◆ PROBLEM STATEMENT: Filter the records for lines holding the string "announce".

===============

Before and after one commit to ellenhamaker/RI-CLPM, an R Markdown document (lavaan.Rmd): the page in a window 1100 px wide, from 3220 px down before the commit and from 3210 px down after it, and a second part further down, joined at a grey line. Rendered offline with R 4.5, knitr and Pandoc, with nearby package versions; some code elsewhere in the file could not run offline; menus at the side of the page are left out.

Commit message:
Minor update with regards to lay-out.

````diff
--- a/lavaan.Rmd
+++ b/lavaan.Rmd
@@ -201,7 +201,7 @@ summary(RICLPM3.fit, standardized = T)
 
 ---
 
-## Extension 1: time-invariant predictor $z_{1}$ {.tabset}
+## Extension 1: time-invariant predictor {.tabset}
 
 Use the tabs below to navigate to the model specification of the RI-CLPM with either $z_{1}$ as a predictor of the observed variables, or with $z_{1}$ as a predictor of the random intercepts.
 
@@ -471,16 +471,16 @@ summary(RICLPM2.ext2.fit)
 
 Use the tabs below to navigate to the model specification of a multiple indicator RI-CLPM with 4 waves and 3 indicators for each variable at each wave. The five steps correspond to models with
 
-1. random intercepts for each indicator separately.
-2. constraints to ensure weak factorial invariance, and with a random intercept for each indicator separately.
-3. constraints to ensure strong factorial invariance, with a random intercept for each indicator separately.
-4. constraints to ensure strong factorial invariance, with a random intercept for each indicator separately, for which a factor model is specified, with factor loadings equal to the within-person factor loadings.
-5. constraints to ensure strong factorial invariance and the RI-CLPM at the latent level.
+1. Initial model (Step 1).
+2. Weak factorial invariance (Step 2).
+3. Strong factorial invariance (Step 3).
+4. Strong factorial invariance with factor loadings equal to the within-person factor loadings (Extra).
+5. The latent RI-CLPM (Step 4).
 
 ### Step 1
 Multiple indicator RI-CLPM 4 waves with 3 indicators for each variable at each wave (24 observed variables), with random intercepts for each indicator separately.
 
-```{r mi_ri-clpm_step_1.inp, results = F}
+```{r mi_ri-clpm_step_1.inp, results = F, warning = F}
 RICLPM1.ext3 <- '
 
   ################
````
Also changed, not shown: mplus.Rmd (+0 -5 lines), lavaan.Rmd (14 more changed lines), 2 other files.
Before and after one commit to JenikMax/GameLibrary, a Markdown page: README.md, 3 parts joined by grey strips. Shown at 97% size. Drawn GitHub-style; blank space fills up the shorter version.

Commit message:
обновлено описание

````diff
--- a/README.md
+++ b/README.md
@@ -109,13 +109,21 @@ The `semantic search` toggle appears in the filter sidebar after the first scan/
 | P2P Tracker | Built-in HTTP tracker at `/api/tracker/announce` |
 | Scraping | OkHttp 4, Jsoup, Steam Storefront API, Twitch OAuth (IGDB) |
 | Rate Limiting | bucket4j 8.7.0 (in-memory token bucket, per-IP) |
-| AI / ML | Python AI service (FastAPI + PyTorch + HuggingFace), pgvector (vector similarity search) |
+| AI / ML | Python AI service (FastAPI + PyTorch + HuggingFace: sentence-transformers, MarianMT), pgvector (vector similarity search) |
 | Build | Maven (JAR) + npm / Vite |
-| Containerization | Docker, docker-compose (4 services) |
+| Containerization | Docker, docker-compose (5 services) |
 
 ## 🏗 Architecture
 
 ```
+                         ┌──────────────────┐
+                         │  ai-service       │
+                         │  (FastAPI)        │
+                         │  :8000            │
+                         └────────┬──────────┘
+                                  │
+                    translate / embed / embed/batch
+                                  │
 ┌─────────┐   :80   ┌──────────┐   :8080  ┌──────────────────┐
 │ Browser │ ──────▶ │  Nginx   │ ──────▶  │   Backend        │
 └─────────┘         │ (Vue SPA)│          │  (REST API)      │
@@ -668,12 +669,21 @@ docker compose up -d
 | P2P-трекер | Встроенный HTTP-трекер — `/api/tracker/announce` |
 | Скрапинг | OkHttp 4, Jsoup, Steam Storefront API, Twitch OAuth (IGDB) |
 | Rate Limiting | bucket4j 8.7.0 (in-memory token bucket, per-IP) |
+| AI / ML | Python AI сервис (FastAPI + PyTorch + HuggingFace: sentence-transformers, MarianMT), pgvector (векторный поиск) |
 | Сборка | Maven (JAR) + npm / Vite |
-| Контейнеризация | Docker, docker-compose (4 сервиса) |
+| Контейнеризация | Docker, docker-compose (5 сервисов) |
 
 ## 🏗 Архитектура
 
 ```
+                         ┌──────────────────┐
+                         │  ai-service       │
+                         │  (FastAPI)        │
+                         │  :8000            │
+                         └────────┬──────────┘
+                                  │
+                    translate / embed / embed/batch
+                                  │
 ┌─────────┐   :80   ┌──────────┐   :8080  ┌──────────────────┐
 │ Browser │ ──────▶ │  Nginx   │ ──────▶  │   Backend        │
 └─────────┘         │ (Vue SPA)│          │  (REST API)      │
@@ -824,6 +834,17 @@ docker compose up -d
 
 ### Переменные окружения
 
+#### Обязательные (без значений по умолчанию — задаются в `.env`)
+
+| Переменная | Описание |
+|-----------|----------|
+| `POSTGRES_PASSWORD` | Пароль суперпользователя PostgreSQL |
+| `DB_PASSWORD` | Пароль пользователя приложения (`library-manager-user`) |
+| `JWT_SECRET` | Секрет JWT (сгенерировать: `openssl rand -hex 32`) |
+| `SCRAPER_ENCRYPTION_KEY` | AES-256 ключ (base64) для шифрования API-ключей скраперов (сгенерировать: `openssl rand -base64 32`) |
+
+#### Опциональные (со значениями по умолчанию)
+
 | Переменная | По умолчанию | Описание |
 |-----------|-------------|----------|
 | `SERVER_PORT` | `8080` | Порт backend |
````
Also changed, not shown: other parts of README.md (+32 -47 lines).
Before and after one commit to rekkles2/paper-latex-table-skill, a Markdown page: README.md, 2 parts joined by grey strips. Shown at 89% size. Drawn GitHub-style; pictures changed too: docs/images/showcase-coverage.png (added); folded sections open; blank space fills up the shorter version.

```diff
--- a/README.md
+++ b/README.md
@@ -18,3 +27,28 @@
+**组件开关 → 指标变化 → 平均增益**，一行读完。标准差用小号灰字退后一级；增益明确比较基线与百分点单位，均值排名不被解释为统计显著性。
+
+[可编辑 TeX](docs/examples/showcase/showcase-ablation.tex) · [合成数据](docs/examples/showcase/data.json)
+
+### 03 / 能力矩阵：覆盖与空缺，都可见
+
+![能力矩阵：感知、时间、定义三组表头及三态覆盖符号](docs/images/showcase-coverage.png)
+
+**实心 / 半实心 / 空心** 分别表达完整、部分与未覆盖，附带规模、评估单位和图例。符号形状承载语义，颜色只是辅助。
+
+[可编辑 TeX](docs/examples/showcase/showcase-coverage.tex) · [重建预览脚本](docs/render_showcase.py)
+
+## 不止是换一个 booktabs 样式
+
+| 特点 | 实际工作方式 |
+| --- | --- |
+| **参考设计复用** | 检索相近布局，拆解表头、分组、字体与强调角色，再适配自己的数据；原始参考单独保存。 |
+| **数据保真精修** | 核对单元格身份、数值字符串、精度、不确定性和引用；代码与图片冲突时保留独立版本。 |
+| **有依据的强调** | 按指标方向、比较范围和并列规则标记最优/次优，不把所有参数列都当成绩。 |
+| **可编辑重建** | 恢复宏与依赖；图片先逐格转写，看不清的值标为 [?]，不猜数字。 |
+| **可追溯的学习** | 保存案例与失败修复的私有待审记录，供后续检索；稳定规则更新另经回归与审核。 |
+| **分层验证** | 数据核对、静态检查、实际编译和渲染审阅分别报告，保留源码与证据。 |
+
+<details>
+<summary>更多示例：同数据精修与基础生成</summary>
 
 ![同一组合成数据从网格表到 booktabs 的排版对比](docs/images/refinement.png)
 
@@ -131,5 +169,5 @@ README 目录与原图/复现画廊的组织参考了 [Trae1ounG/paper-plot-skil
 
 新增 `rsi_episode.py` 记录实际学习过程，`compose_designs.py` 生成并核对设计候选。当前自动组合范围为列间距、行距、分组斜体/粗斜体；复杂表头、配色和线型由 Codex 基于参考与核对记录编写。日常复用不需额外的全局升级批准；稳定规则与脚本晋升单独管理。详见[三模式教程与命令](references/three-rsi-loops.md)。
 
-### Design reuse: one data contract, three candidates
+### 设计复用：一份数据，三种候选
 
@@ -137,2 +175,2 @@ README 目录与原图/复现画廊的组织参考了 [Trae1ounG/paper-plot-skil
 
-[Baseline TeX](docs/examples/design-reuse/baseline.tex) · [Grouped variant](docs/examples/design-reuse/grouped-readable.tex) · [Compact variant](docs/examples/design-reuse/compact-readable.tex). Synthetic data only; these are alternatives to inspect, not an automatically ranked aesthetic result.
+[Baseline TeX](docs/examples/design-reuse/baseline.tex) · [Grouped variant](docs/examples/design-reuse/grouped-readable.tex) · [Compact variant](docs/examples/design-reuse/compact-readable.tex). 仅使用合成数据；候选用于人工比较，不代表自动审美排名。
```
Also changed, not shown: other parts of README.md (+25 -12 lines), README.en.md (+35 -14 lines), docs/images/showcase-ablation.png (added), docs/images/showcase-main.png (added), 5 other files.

===============

◆ EXERCISE ANSWER:
 | P2P Tracker | Built-in HTTP tracker at `/api/tracker/announce` |
 | P2P-трекер | Встроенный HTTP-трекер — `/api/tracker/announce` |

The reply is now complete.